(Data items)
------

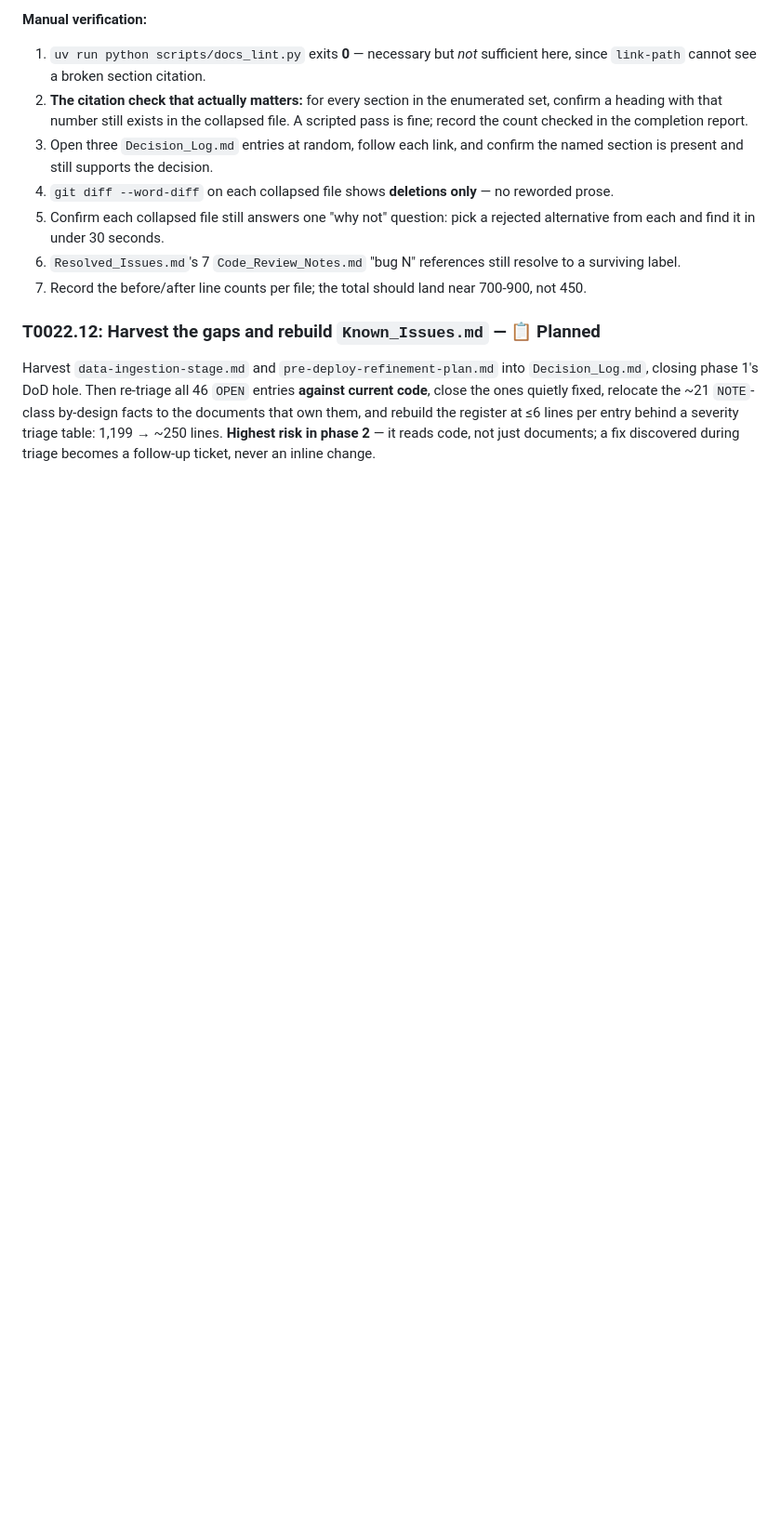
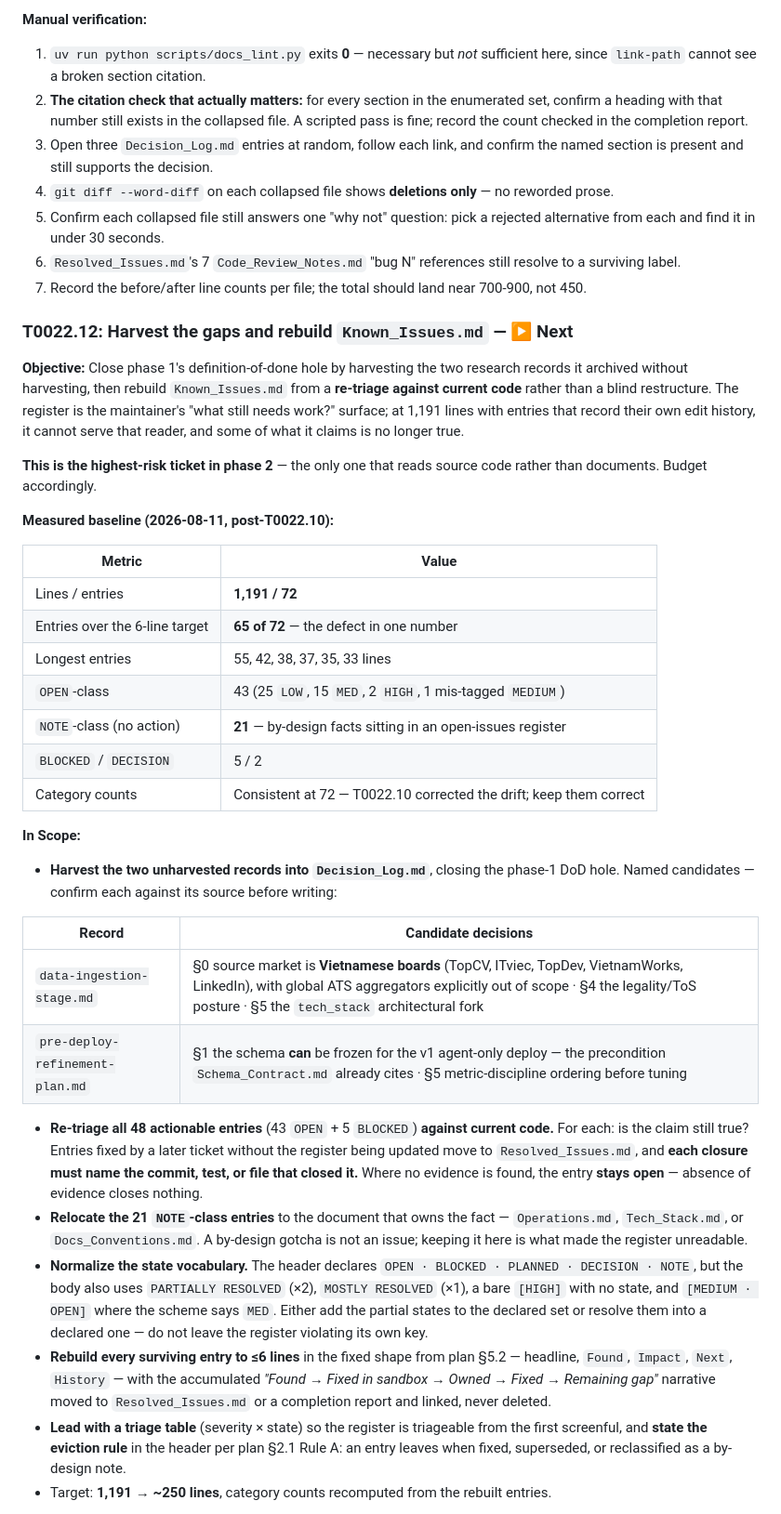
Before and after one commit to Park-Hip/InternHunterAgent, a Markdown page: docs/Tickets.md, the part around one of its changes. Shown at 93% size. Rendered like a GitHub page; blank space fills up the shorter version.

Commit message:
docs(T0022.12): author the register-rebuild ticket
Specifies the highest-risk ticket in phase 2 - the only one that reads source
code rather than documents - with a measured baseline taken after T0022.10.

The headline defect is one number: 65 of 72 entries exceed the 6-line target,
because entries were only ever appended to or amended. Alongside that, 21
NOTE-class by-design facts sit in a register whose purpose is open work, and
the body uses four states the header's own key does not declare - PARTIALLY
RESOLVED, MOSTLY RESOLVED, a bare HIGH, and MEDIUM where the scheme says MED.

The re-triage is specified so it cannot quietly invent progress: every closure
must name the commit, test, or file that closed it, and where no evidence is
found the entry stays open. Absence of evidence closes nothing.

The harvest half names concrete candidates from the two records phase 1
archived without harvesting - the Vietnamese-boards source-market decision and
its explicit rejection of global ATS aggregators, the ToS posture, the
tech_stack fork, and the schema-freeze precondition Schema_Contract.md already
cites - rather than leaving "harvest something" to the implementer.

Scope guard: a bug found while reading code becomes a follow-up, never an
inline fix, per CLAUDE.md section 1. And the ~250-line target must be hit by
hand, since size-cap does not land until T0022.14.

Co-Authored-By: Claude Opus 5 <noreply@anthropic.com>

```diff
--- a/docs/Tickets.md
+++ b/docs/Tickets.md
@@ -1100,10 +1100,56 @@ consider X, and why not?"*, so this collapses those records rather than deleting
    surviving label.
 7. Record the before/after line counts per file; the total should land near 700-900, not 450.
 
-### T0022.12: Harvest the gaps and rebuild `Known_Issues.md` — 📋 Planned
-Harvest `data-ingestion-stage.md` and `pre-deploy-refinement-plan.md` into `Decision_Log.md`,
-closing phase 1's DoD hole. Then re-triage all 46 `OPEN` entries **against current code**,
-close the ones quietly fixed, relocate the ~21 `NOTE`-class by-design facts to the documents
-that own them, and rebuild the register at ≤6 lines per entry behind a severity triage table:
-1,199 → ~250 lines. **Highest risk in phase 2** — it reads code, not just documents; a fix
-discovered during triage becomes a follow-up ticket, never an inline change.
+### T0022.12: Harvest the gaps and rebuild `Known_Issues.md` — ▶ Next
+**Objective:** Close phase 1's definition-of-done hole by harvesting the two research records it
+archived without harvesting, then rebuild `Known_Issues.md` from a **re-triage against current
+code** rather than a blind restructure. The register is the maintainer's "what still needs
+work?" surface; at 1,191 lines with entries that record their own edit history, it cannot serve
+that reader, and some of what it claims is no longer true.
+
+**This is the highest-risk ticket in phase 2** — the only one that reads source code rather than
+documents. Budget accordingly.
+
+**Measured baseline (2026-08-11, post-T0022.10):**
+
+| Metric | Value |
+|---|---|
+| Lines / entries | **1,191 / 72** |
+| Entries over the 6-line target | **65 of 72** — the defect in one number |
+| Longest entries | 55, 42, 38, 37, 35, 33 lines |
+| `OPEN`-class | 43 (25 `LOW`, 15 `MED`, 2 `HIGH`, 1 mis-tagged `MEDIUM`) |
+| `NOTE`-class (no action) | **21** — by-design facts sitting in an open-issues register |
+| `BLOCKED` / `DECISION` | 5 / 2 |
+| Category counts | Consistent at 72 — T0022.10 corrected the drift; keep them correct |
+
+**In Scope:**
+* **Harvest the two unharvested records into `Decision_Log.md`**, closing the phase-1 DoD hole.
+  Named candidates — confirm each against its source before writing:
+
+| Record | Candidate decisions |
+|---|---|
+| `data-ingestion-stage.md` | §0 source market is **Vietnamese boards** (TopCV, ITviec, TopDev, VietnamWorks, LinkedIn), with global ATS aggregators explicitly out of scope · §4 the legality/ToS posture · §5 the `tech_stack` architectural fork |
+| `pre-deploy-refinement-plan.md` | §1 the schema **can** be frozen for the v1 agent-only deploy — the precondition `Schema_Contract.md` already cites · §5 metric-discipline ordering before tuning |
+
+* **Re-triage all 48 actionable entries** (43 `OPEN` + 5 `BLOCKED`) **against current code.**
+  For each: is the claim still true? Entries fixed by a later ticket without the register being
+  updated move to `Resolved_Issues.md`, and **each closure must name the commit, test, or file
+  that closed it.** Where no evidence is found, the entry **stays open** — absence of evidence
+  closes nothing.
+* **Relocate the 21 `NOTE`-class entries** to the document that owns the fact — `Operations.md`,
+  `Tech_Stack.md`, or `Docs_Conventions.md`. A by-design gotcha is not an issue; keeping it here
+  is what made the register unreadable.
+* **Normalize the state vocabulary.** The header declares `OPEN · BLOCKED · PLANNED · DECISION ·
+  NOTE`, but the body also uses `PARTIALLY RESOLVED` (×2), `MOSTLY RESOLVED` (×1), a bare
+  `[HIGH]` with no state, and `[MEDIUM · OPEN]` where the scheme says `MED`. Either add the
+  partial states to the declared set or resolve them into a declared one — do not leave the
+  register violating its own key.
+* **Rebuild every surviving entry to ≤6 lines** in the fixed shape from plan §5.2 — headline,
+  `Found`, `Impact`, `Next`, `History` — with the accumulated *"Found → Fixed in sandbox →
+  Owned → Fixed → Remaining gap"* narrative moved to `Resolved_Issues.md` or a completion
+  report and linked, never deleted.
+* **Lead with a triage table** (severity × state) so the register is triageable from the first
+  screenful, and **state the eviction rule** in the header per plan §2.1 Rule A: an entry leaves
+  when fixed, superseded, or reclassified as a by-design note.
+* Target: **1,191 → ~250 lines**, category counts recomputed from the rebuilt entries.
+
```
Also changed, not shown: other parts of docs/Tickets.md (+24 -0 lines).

------

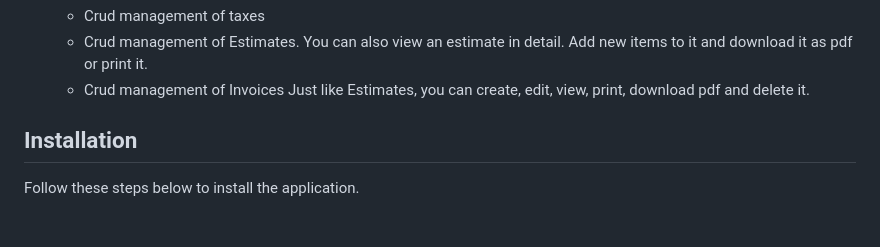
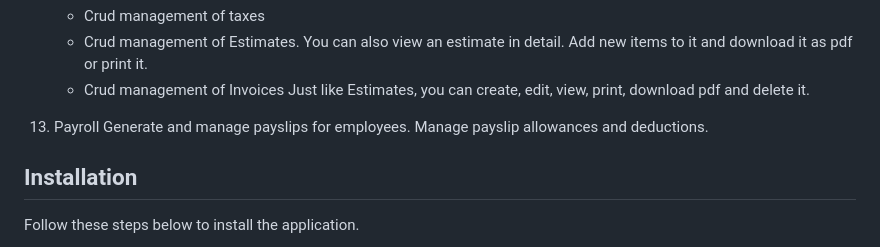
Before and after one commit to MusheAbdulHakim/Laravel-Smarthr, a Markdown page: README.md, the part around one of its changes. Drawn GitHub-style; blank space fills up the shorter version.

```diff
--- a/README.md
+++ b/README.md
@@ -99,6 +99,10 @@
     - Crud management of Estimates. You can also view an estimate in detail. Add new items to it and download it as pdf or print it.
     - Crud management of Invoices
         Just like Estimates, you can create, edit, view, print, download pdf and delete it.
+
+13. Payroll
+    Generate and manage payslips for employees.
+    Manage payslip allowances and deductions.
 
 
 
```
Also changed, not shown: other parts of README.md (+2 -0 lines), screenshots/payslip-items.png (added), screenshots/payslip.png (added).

------

▶ _About this task_
From the records, copy out each line that includes the string "defect".

▶ _Written answer_
The headline defect is one number: 65 of 72 entries exceed the 6-line target,
+| Entries over the 6-line target | **65 of 72** — the defect in one number |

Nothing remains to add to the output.